When Alvin Irby stopped in to get a haircut at a barbershop across the street from the Bronx elementary school where he taught, he noticed something: "One of my first graders walked into the shop and was just sitting there doing nothing, and the whole time I was looking at this, I kept thinking he should be practicing his reading right now, and I wish I had a children's book to give him," Irby told Cheddar.
That’s when the idea for Barbershop Books was formed.
The non-profit’s mission is to help black boys ages 4-8 identify as readers by creating positive early reading experiences in male-centered spaces like the barbershop. According to the United States Department of Education, over 85 percent of America’s black male fourth grade students are not proficient in reading, and Barbershop Books is on a mission to change that.
The community-based program has provided books in 185 barbershops in 44 cities in 20 states across the U.S., helping to create kid-friendly reading spaces. "People reach out to us and they say we want children's books in our local barbershop, so we ship a curated list of books recommended by boys and a colorful bookshelf directly to barbershops across the country," Irby said.
Barbershop Books also provide early literacy training to barbers, equipping them with strategies on how to create positive reading environments for children while they’re in their shop and how they can get them excited about reading.
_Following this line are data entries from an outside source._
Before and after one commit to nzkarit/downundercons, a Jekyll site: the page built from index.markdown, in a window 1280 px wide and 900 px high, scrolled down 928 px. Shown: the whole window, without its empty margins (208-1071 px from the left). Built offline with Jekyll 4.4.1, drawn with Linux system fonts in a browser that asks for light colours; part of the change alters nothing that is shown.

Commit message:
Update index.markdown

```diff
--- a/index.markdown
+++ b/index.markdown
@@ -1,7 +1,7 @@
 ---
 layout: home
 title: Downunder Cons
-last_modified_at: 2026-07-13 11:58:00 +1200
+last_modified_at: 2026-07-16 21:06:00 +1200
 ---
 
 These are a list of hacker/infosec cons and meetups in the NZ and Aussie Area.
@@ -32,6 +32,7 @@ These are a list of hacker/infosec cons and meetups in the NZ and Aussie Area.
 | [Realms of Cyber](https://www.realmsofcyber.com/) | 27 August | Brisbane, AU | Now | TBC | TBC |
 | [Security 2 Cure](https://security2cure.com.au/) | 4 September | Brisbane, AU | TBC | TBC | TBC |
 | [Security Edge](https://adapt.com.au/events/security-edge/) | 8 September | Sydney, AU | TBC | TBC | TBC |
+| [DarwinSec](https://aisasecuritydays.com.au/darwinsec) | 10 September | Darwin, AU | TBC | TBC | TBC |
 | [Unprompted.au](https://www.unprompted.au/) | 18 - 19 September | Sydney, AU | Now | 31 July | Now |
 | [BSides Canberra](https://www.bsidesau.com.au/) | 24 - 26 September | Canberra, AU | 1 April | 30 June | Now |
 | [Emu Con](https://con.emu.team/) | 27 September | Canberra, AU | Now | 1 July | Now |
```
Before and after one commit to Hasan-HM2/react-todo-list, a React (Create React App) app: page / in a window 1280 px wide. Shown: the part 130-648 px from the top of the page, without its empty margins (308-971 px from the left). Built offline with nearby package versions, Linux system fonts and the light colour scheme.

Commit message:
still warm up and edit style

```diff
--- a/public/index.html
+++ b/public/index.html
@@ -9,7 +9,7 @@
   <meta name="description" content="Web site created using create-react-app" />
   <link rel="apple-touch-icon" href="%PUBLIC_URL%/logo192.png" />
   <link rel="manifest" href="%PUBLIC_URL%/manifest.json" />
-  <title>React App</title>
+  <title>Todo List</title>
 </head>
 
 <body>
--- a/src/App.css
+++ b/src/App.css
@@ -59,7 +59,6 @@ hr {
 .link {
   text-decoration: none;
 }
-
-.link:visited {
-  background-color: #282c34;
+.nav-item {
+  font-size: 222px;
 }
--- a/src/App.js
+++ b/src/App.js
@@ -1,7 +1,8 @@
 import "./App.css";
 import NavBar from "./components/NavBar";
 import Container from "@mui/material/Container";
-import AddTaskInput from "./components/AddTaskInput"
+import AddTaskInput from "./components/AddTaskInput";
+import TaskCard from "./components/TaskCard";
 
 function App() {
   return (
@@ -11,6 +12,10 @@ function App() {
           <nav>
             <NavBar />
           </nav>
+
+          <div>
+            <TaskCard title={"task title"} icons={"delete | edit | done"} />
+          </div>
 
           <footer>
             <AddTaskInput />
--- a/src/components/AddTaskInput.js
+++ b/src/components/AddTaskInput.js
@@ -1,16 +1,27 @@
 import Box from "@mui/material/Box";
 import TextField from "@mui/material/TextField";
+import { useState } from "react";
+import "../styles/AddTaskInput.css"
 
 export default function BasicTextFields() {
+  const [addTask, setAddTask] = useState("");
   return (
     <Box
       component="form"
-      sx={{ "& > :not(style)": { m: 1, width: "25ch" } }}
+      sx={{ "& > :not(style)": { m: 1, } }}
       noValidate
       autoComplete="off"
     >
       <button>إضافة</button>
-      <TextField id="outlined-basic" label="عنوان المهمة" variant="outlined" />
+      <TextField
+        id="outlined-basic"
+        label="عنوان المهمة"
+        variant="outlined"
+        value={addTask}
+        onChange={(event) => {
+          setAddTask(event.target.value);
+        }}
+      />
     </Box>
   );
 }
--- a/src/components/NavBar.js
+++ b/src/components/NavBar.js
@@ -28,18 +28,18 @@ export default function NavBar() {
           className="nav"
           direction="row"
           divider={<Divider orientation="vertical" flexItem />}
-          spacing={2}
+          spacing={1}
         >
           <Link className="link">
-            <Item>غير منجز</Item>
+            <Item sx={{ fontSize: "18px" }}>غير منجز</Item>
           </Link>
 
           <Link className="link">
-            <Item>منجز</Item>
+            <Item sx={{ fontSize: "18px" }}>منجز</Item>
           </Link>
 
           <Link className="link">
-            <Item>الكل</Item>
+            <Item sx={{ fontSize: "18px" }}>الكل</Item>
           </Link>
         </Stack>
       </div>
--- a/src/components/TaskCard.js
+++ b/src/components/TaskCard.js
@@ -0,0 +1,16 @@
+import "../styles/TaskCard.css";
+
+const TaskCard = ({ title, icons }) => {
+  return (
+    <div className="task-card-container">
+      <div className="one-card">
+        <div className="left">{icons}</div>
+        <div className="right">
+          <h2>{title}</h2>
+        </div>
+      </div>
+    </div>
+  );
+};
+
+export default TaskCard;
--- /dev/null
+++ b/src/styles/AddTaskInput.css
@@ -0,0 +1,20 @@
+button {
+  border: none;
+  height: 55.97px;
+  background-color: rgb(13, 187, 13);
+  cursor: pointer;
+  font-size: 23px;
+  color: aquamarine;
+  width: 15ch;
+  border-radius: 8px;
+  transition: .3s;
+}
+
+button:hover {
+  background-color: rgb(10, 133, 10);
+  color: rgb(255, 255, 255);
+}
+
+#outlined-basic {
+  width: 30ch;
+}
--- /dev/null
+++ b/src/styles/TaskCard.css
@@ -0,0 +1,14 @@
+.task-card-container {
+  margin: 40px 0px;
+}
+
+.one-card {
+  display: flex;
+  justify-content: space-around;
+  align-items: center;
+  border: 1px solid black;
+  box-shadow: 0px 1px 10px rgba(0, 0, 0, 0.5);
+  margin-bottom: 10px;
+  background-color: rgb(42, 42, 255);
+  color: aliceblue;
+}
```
"If you can read on grade level by the end of the third grade you're much more likely to graduate from high school and thus have a better life," Irby said.